In the data below, find each line containing the string "selector" and return it.

Records to use:
* * * * * * *

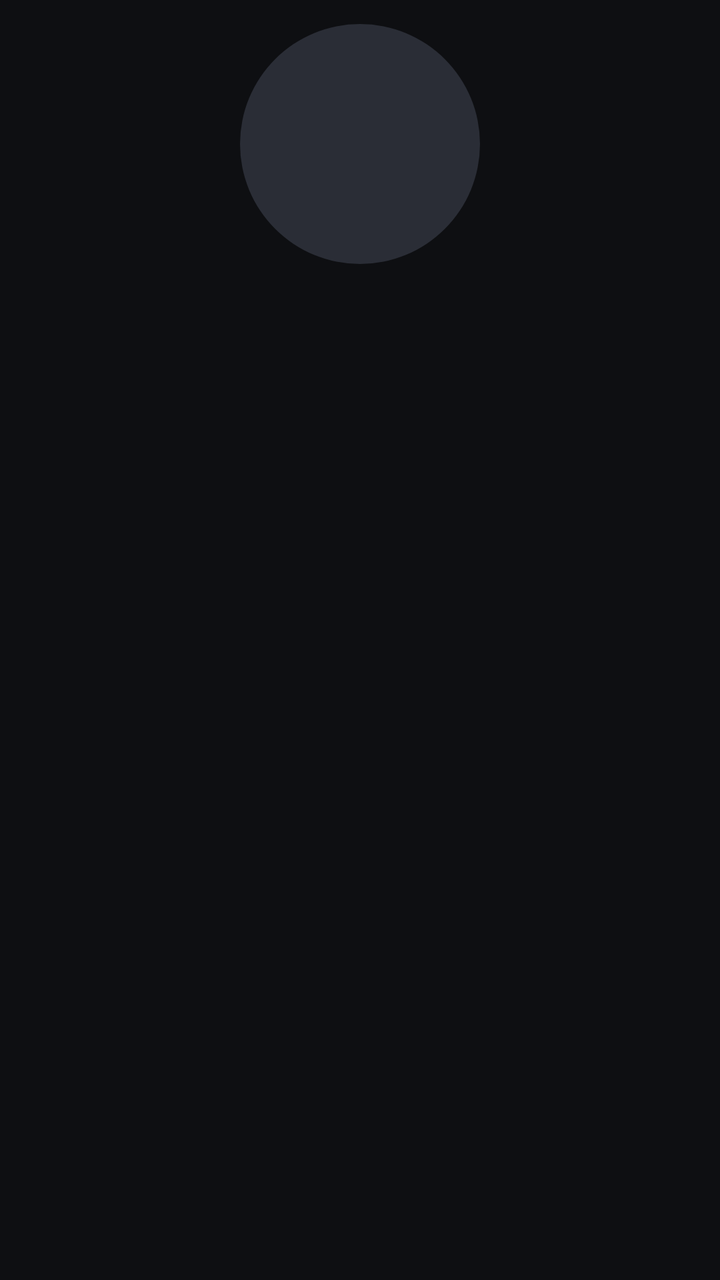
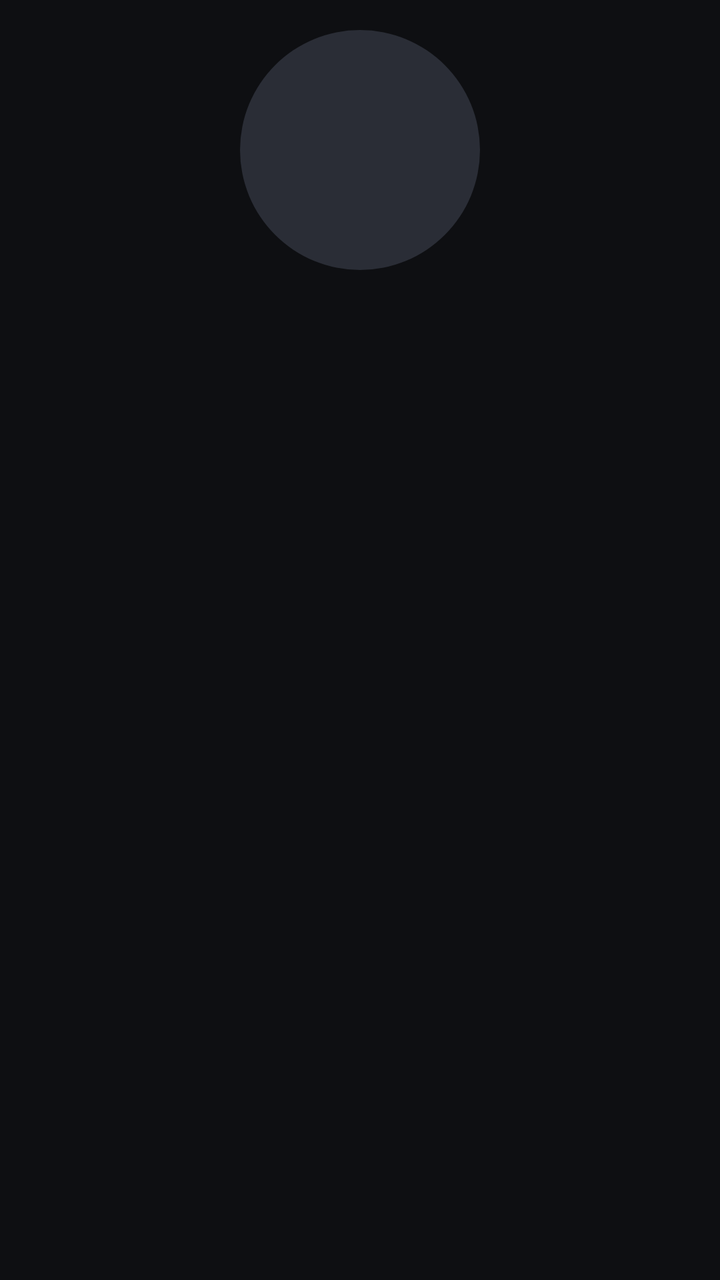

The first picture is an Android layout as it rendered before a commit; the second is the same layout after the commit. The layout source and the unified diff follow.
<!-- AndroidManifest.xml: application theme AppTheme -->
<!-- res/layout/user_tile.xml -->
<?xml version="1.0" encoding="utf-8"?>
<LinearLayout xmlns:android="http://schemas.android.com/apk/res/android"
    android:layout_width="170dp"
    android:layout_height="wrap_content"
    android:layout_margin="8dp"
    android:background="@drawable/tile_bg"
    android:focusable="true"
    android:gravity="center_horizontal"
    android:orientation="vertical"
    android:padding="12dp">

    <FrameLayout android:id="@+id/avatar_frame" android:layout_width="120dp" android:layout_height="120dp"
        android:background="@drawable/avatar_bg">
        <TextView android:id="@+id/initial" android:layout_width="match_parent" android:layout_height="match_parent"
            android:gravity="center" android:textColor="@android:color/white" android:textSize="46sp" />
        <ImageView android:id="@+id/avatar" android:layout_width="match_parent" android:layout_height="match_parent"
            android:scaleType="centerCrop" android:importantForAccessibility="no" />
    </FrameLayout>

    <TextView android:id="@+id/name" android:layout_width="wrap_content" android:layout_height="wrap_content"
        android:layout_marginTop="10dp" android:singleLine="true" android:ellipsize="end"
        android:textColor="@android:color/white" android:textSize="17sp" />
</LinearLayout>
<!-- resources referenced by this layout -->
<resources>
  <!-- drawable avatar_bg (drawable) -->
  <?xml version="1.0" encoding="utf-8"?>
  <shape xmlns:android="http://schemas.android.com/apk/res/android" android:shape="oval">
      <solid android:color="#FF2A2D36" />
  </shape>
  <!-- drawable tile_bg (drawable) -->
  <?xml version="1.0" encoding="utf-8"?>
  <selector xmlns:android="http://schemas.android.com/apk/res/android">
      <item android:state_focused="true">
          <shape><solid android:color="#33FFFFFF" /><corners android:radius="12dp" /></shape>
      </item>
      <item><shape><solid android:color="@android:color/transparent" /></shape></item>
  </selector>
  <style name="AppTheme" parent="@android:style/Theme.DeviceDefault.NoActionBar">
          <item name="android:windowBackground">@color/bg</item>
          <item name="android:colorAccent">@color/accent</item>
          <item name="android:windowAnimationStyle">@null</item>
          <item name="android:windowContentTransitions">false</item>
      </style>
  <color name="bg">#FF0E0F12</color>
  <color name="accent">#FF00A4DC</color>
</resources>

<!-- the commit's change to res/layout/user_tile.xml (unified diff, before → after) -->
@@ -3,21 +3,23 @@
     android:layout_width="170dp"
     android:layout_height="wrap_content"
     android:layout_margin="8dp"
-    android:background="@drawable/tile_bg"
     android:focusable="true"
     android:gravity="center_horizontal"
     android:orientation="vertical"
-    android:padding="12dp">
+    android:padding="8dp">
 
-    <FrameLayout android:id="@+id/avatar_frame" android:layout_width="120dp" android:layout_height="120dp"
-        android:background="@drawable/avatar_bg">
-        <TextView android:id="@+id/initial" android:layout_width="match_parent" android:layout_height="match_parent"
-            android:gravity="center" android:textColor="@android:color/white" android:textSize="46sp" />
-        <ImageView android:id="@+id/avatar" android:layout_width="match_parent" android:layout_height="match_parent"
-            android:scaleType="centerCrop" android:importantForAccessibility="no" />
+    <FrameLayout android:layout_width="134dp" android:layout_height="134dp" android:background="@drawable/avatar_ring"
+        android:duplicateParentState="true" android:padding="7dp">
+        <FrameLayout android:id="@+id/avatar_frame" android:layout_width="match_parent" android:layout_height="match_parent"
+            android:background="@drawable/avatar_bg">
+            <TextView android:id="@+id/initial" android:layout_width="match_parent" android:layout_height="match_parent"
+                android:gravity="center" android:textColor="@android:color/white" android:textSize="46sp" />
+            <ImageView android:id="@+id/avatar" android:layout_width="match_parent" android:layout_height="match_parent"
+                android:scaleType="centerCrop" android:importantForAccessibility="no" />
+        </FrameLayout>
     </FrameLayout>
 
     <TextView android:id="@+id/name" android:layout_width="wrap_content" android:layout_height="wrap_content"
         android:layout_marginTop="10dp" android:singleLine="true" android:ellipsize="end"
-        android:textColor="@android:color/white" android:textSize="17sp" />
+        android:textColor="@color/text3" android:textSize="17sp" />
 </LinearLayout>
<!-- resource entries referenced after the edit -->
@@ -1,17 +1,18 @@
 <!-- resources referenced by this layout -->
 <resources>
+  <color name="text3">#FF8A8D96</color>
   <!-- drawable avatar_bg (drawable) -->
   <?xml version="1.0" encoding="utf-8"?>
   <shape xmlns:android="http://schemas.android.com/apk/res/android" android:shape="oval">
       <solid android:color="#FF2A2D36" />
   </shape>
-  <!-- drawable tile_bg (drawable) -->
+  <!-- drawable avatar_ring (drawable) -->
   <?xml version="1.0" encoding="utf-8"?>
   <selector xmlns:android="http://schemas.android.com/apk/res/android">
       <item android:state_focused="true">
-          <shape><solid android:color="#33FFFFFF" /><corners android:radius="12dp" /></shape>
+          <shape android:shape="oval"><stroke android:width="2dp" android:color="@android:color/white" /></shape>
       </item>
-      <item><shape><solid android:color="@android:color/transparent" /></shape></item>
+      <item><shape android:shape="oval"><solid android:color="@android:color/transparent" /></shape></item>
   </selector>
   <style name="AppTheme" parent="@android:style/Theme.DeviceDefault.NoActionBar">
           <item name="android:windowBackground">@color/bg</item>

* * * * * * *

Task answer:
  <selector xmlns:android="http://schemas.android.com/apk/res/android">
  </selector>
   <selector xmlns:android="http://schemas.android.com/apk/res/android">
   </selector>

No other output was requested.